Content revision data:
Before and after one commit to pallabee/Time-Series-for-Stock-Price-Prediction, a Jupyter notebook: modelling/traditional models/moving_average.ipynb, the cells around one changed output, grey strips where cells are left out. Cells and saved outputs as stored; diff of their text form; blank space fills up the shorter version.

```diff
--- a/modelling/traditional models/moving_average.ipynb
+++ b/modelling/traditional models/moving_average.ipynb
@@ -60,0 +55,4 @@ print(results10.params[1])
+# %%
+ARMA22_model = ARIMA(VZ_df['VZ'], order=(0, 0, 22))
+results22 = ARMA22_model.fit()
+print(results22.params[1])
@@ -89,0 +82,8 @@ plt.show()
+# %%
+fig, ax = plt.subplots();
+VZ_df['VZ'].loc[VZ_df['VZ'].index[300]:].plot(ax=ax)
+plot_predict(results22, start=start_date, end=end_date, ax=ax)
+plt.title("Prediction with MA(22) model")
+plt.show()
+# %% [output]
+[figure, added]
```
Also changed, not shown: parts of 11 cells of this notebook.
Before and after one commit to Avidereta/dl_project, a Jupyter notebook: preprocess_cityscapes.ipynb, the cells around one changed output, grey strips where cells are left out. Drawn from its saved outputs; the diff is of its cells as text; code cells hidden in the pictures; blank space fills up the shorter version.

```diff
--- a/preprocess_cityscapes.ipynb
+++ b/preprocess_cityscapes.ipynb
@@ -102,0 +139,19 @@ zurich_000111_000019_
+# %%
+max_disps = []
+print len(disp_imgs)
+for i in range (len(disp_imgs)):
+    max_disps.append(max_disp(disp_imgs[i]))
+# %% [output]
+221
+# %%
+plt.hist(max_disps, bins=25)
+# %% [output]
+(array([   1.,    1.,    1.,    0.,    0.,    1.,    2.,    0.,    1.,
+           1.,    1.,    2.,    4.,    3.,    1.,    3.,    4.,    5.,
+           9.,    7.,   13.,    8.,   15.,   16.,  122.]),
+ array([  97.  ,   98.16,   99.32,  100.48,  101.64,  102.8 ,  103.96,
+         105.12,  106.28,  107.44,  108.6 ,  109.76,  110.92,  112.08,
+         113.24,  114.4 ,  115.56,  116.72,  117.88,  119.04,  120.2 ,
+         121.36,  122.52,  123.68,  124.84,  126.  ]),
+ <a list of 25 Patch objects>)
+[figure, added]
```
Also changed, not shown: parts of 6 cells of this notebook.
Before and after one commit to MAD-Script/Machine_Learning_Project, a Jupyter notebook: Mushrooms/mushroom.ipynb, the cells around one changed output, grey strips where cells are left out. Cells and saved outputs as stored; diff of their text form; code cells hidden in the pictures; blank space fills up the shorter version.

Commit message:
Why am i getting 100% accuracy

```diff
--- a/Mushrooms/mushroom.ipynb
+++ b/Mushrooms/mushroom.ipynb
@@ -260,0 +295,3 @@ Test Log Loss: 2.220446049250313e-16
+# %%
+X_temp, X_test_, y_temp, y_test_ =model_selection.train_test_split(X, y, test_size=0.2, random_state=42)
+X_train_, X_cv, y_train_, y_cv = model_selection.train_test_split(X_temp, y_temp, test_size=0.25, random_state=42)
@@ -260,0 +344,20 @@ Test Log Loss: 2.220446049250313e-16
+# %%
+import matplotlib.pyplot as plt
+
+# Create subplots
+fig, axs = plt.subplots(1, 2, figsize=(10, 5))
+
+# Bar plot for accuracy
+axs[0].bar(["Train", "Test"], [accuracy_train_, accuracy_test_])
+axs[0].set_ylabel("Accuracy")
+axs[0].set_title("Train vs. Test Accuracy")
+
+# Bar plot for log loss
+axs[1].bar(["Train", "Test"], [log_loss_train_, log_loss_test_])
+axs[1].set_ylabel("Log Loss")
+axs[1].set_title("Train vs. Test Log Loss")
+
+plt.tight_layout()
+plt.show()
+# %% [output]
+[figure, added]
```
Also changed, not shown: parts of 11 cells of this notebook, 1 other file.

## What is needed
Nothing but a number belongs in the answer: the number of lines above that contain "their".

## Solved exercise
2